Sri Lankan police came under fire Saturday for their failure to act after the gang rape and murder of a teenage girl in the district of Jaffna, as tensions heightened in the former war zone following angry protests over the incident.
Children’s Affairs Minister Rosy Senanayake slammed police for their response to a complaint after the 17-year-old student -- identified as Vidya -- went missing in Jaffna last week. Her bruised body was found a day later near her home.
“When the local residents handed over a suspect, the police were still not taking action,” Senanayake told reporters at a press conference in Colombo.
The victim had been abducted by four men, later joined by five more, who attacked and then killed her, the minister added.
The case sparked outrage last Wednesday, with hundreds of villagers pelting stones at the police and a court house.
Senanayake said three senior policemen had since been transferred from their stations in Jaffna, pending an internal investigation into the police failure.

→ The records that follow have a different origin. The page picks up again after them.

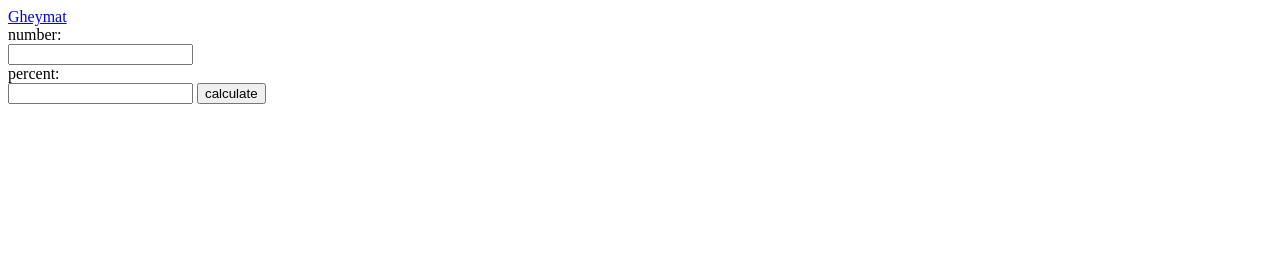
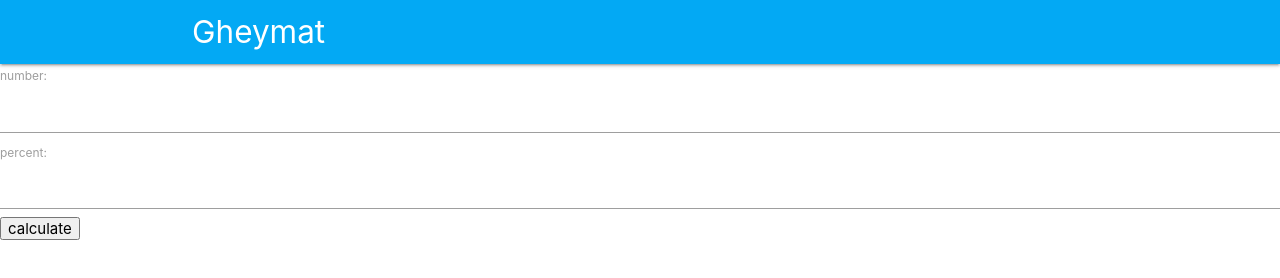
Before and after one commit to mehrshad-sdt/mehrshad-sdt.github.io, a plain HTML site: page index.html in a window 1280 px wide. Drawn offline with nearby package versions, Linux system fonts and the light colour scheme.

Commit message:
Update index.html

```diff
--- a/index.html
+++ b/index.html
@@ -4,13 +4,14 @@
     <meta charset="UTF-8">
     <meta http-equiv="X-UA-Compatible" content="IE=edge">
     <meta name="viewport" content="width=device-width, initial-scale=1.0">
+    <link rel="stylesheet" href="https://cdnjs.cloudflare.com/ajax/libs/materialize/1.0.0/css/materialize.min.css">
     <title>Document</title>
 
 </head>
 <body>
     <nav class= "light-blue">
         <div class="nav-wrapper container">
-          <a href= "/" class="brand-logo"> Gheymat </a>
+          <a class="brand-logo"> Gheymat </a>
         </div>
       </nav>
     <form type= "submit">
```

Following the protests, police said they had arrested nine people -- one of whom is a man of Sri Lankan origin who had recently obtained a Swiss passport.

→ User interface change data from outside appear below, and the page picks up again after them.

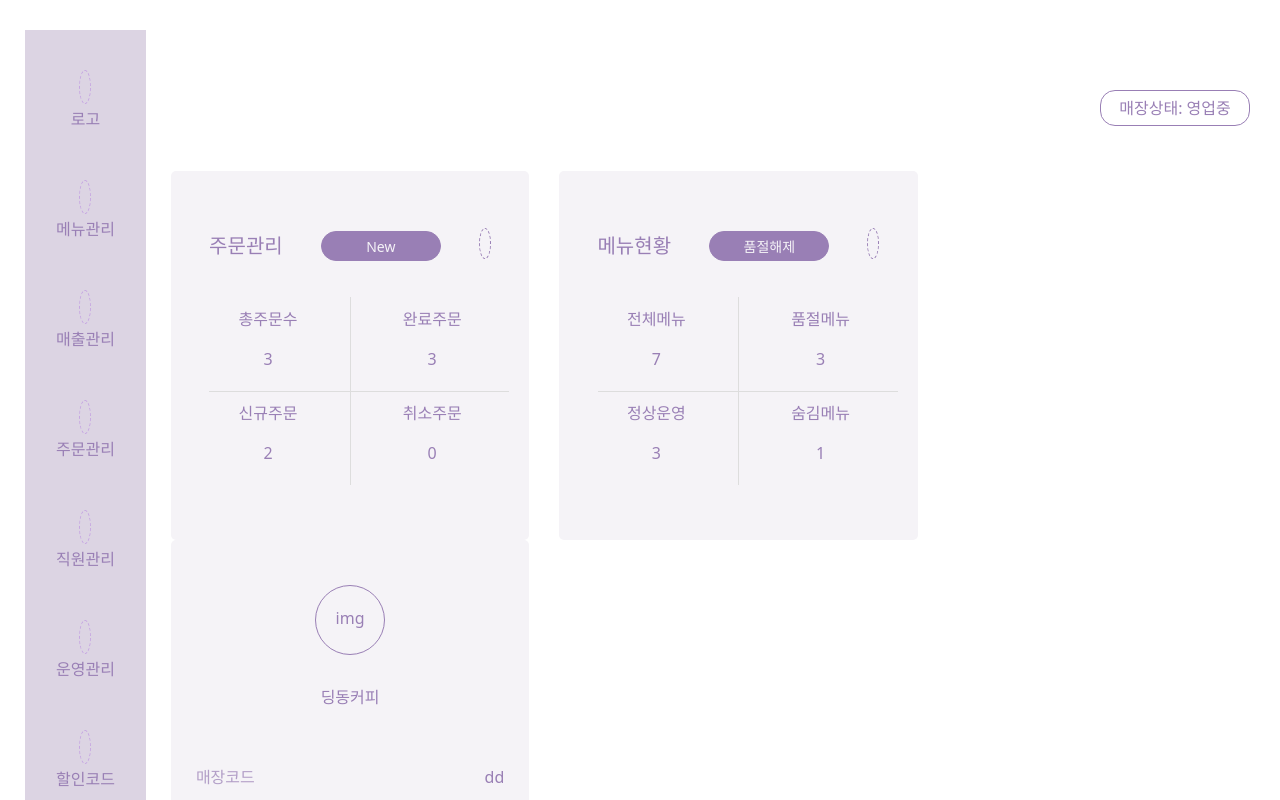
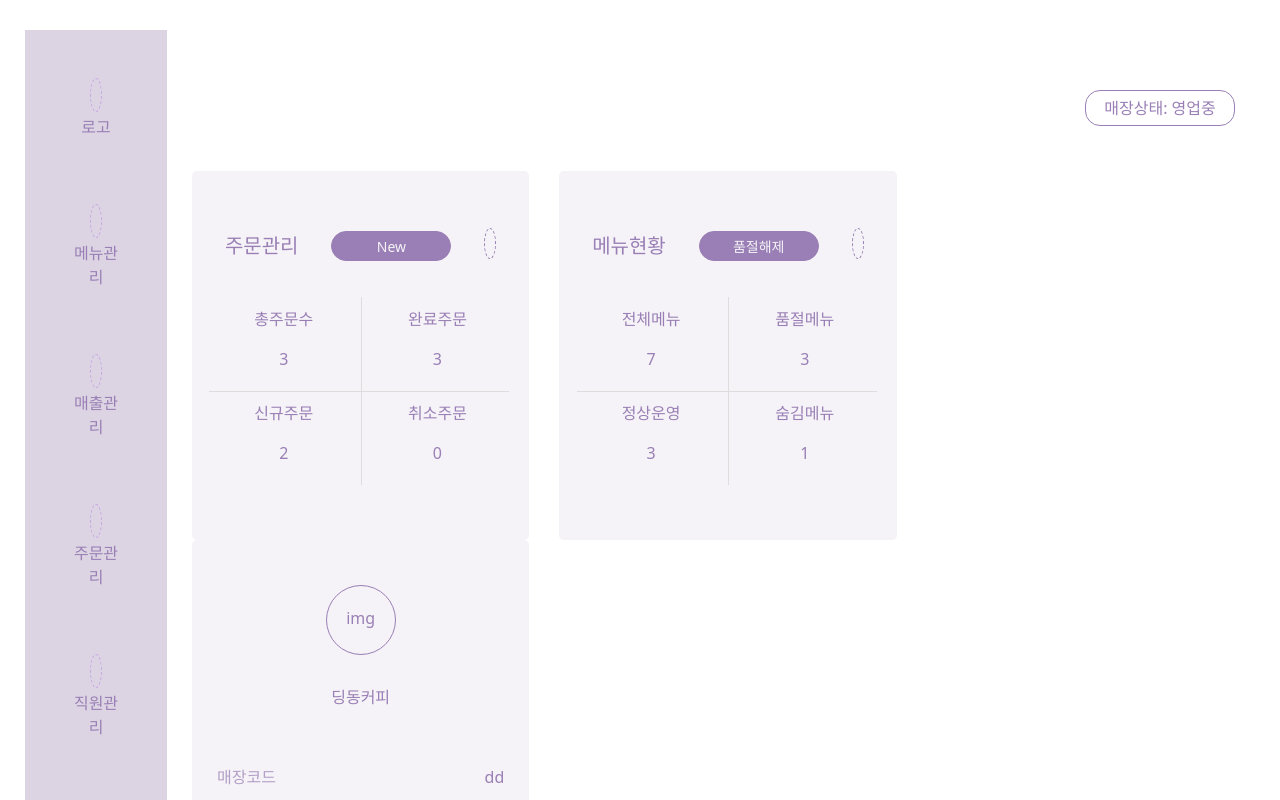
Before and after one commit to jgsjss/ding, a Vue app: page / in a window 1280 px wide. Shown: the top 800 px of the page. Built offline with nearby package versions, Linux system fonts and the light colour scheme; no server answers; some icons are missing.

Commit message:
01.12 08:27
네비바 메인컴포넌트 수정완

```diff
--- a/src/components/Navbar.vue
+++ b/src/components/Navbar.vue
@@ -2,42 +2,72 @@
   <div class="nav_container">
     <ul class="nav flex-column">
       <li class="nav-item">
+        <router-link to="/main" class="nav-link">
+        <div class="nav-wrap">
         <i class="xi-cloud-o"></i>
-        <router-link to="/main"><p class="nav-link active" aria-current="page">로고</p></router-link>
+        <p class="nav-link active" aria-current="page">로고</p>
+        </div>
+        </router-link>
       </li>
       <li class="nav-item">
+        <router-link to="/menumanagement/categories" class="nav-link">
+        <div class="nav-wrap">
         <i class="xi-cloud-o"></i>
-        <router-link to="/menumanagement/categories"><p class="nav-link">메뉴관리</p></router-link>
+        <p class="nav-link">메뉴관리</p>
+        </div>
+        </router-link>
       </li>
       <li class="nav-item">
-        <i class="xi-cloud-o"></i>
-        <router-link to="/salesmanagement"><p class="nav-link">매출관리</p></router-link>
+        <router-link to="/salesmanagement" class="nav-link">
+          <div class="nav-wrap">
+            <i class="xi-cloud-o"></i>
+            <p class="nav-link">매출관리</p>
+          </div>
+        </router-link>
       </li>
       <li class="nav-item">
-        <i class="xi-cloud-o"></i>
-        <router-link to="/ordermanagement/1"><p class="nav-link">주문관리</p></router-link>
+        <router-link to="/ordermanagement/1" class="nav-link">
+          <div class="nav-wrap">
+            <i class="xi-cloud-o"></i>
+            <p class="nav-link">주문관리</p>
+          </div>
+        </router-link>
       </li>
       <li class="nav-item">
-        <i class="xi-cloud-o"></i>
-        <router-link to="/staffmanagement"><p class="nav-link">직원관리</p></router-link>
+        <router-link to="/staffmanagement" class="nav-link">
+          <div class="nav-wrap">
+            <i class="xi-cloud-o"></i>
+            <p class="nav-link">직원관리</p>
+          </div>
+        </router-link>
       </li>
       <li class="nav-item">
-        <i class="xi-cloud-o"></i>
-        <router-link to="/operationmanagement"><p class="nav-link">운영관리</p></router-link>
+        <router-link to="/operationmanagement" class="nav-link">
+          <div class="nav-wrap">
+            <i class="xi-cloud-o"></i>
+            <p class="nav-link">운영관리</p>
+          </div>
+        </router-link>
       </li>
       <li class="nav-item">
-        <i class="xi-cloud-o"></i>
-        <router-link to="/discountcode"><p class="nav-link">할인코드</p></router-link>
+        <router-link to="/discountcode" class="nav-link">
+          <div class="nav-wrap">
+            <i class="xi-cloud-o"></i>
+            <p class="nav-link">할인코드</p>
+          </div>
+        </router-link>
       </li>
       <li class="nav-item">
+        <div class="nav-wrap">
         <i class="xi-cloud-o"></i>
         <div class="btn-group dropend nav-info-btn">
           <button type="button" class="dropdown-toggle" data-bs-toggle="dropdown" aria-expanded="false">
             img
           </button>
+          </div>
           <ul class="dropdown-menu">
-            <router-link to="@/components/MyInfo"><li><a class="dropdown-item" href="#">정보수정</a></li></router-link>
-            <router-link to="/login"><li><a class="dropdown-item" href="#">로그아웃</a></li></router-link>
+            <router-link to="../components/MyInfo" class="nav-link"><li><a class="dropdown-item" href="#">정보수정</a></li></router-link>
+            <router-link to="/login" class="nav-link"><li><a class="dropdown-item" href="#">로그아웃</a></li></router-link>
           </ul>
         </div>
 
@@ -87,7 +117,7 @@ export default {
 }
 ul {list-style:none;}
 .nav_container {
-  width:100%;
+  width:15%;
   padding:30px 15px;
 }
 .nav {
@@ -100,7 +130,7 @@ ul {list-style:none;}
   text-align: center;
   padding:15px 0;
 }
-.nav-item > .xi-cloud-o {
+.nav-wrap > .xi-cloud-o {
   border:1px dashed #c6a6e2;
   border-radius: 100%;
   padding:5px;
--- a/src/view/Main.vue
+++ b/src/view/Main.vue
@@ -64,12 +64,13 @@ export default {
 </script>
 <style>
 .main_container {
-  width:100%;
-  height:100%;
+  width: 85%;
+  margin: 0 auto;
+  float: left;
 }
 .component {
   float:left;
-  width:28%;
+  width:31%;
   margin:0 15px;
   background:#f5f3f7;
   color:#997fb5;
```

But even as the minister criticized the breakdown in law and order, police announced they had obtained a court order banning further protests in the peninsula.
Wednesday’s demonstrations marked a rare outburst of public anger since the end of the 37-year-long Tamil separatist war, in which at least 100,000 people were killed between 1972 and 2009.
Police reacted to the protests by firing tear gas and arresting 130 people who took part, sparking more anger across the region, residents said.
“It is not right for people to take the law into their own hands, but we cannot be satisfied with the way the police acted in this case,” the minister added.
Senanayake, whose government came to power in January, said there had been a 20 percent increase in the number of cases of violence against women and children in the past two years.
She blamed the crime wave on the inefficient criminal justice system.
“The state has failed to criminalise the criminals,” she said, adding that she was pressing the government to fast track all cases of violence against women and children under a special police investigative unit.
“We have (had) tight protection laws since 1995, but obviously the police have failed to enforce the law,” she said.
The minister said she was organising a candle light vigil in the capital for Vidya on Sunday.
She said there had also been instances of infants being raped by relatives.
“It is a shameful situation. We want our society to put a stop to this,” she said, adding that six rapes were recorded daily across the nation of 20 million people while many more cases go unreported.